I am old enough now, I can be on my own,” I vividly remember saying before leaving for my college dorm to pursue for my Bachelor’s degree. I was pretty excited about moving to Dhulikhel and being on my own—to experience being an adult. Why wouldn’t I be excited? It was my first time away from home. I felt it was about time that I leave my parents’ nest and start afresh.
The first few days were the best days. I enjoyed making new friends and wasn’t homesick at all. Everything was new and exciting, and I was basking in that ‘newness’. Slowly, my life slipped into a routine and monotony clouded my days. It was then that I began missing home. I used to drag myself through the week waiting for the weekend and catch the earliest bus home every Fridays.
I was rushing to be an adult, but I now realised what it really meant. According to Niharika Dugar, a content developer at Grade Up, to be a man means to be mature and act your age, to take care of responsibilities and be serious about one’s life. In most situations, it means to act like a methodological person is supposed to act at one’s prime—courageous, proud and basically, not afraid to accept the consequences of their actions. To be honest, I didn’t fulfil any of these precedents but was I not an adult at the age of 18? I used to think that it is the age when most American teens leave their homes to be on their own.
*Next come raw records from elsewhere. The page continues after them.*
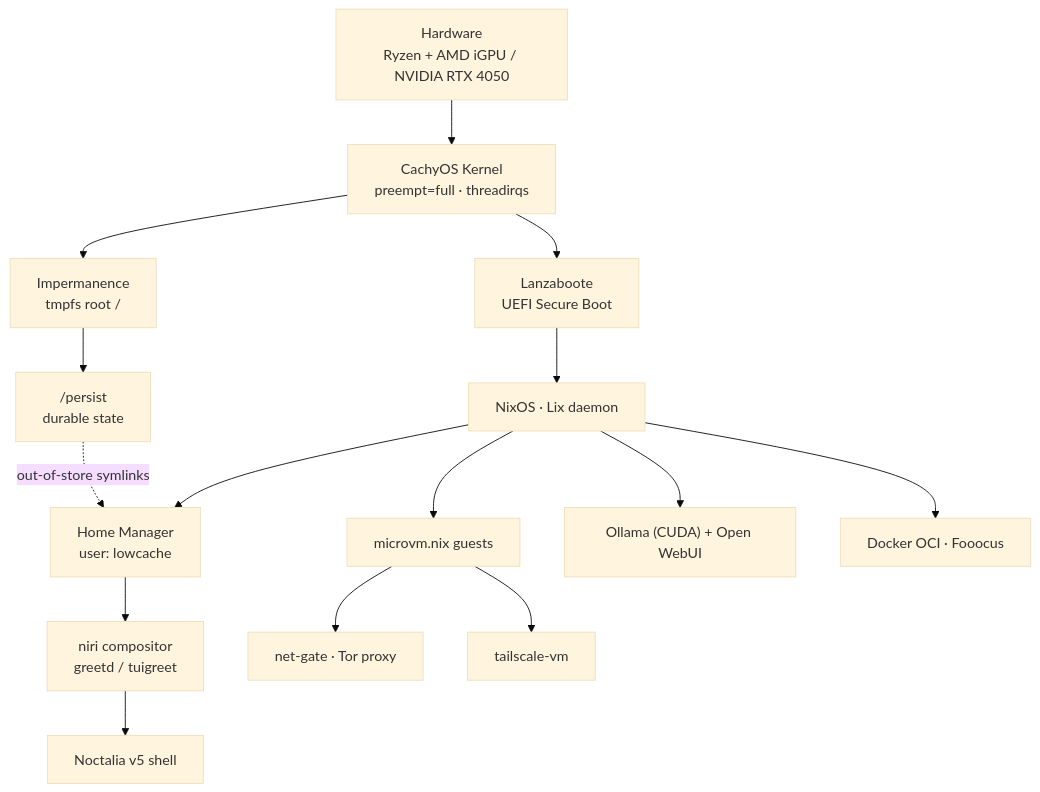
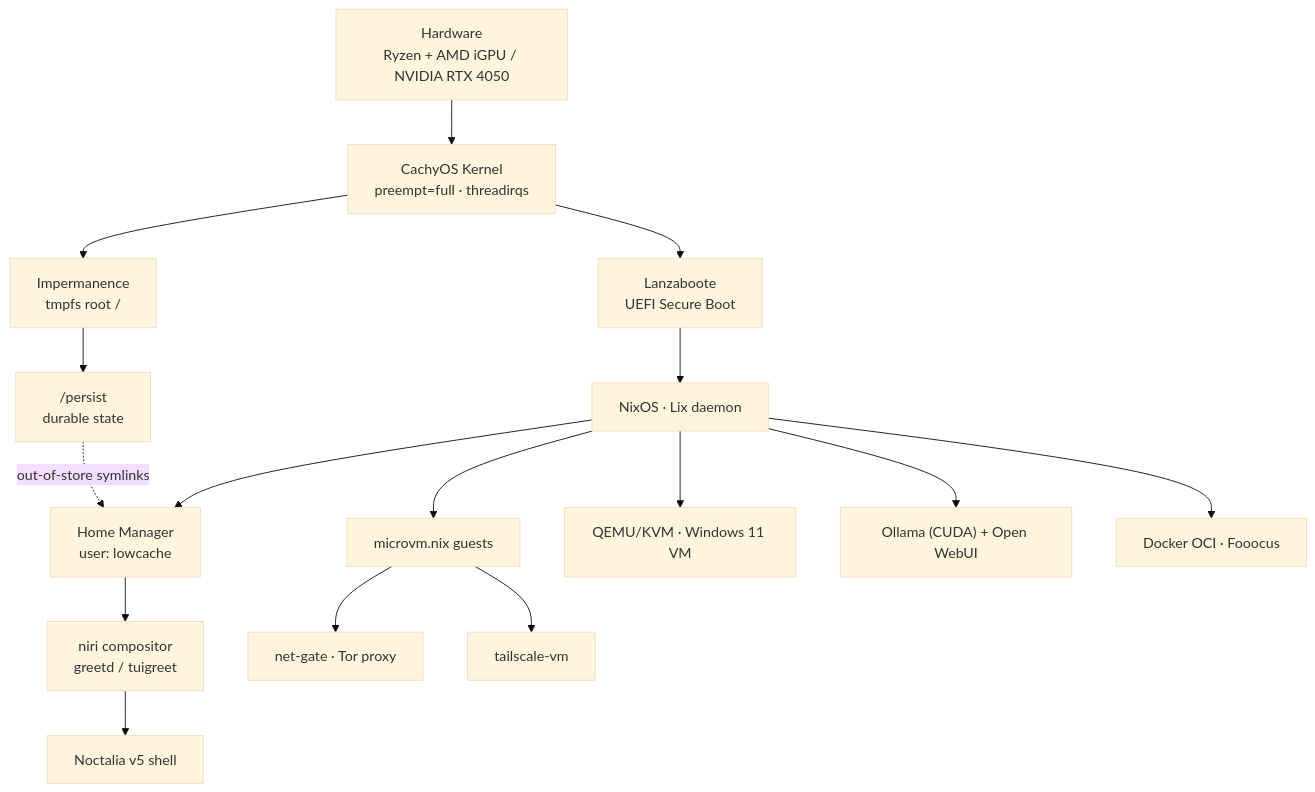
Before and after one commit to lowcache/infernalnixos: the diagram in docs/architecture/index.md, drawn with Mermaid (base theme). The commit also changed other lines of this file and 36 other files, not shown here.

````diff
--- a/docs/architecture/index.md
+++ b/docs/architecture/index.md
@@ -7,17 +7,18 @@
 ```mermaid
 graph TD
     HW["Hardware<br/>Ryzen + AMD iGPU / NVIDIA RTX 4050"] --> K["CachyOS Kernel<br/>preempt=full · threadirqs"]
     K --> LB["Lanzaboote<br/>UEFI Secure Boot"]
     K --> IMP["Impermanence<br/>tmpfs root /"]
     IMP --> P["/persist<br/>durable state"]
     LB --> NIX["NixOS · Lix daemon"]
     NIX --> HM["Home Manager<br/>user: lowcache"]
     HM --> NIRI["niri compositor<br/>greetd / tuigreet"]
     NIRI --> NOCT["Noctalia v5 shell"]
     NIX --> VM["microvm.nix guests"]
     VM --> TOR["net-gate · Tor proxy"]
     VM --> TS["tailscale-vm"]
+    NIX --> WIN["QEMU/KVM · Windows 11 VM"]
     NIX --> AI["Ollama (CUDA) + Open WebUI"]
     NIX --> DK["Docker OCI · Fooocus"]
     P -. out-of-store symlinks .-> HM
 ```
````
As if the universe wanted me to dig deeper into my conscience and sharpen my worldview through personal experience, I didn’t have a home that was just a bus-ride away after a while. My dad left for overseas and my mother and sister moved back to our hometown. After that, I had no option but to be strong enough and keep things going. I would try not to breakdown emotionally and get engulfed by the feelings of loneliness.
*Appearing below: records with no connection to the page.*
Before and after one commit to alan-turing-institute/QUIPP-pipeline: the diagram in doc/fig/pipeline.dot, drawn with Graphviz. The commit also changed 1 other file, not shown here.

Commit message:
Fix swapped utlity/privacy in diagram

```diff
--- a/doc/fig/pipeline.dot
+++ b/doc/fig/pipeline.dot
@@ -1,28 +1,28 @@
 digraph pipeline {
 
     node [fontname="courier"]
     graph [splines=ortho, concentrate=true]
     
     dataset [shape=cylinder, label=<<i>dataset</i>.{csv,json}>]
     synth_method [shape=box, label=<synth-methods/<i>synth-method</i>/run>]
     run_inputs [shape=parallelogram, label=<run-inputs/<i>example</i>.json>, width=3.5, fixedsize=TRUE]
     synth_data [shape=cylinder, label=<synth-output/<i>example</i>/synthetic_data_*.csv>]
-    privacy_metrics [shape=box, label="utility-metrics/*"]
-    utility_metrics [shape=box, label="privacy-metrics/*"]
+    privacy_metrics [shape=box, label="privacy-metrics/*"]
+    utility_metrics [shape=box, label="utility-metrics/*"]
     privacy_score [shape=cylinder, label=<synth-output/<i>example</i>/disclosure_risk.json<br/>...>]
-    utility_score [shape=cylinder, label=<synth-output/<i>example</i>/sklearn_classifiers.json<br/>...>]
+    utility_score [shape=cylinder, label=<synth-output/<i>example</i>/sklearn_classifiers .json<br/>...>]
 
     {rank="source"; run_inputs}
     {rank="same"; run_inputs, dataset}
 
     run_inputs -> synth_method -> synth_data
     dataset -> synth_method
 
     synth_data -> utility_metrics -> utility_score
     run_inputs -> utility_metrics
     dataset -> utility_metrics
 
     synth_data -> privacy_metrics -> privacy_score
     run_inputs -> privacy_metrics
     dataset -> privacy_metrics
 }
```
But these were the times that made me reflect on my life and choices. It was an opportunity for me to appreciate the good things I have in my life. There were many days I used to feel low and remember how much of a spoiled brat I had been with my parents. The place where I was so excited to go, my university dorm, felt like a prison cell to me. I couldn’t even make time to meet my school or childhood friends.
I could not find the charm of the old bonds in my new friendships. I was dying for the comfort of the familiar faces I had known since school days. On few weekends, I went to meet them but it was never enough. I always clutched to the phrase that ‘time heals almost everything’. After all I had no choice other than to wait patiently to complete my degree. It has been one and a half years, just another two and half year. Now all I long for is to reunite with my friends and family and be able to live closer to them.
I often look back and regret not making time for my family even though I had time to spare. Even when I was with them, I wasn’t fully present at the moment. Now I’ve been taking life as it comes and trying to live in the present. I may even regret not fully experiencing my college days before it too comes to an end.
Budhathoki is an undergraduate student at Kathmandu University.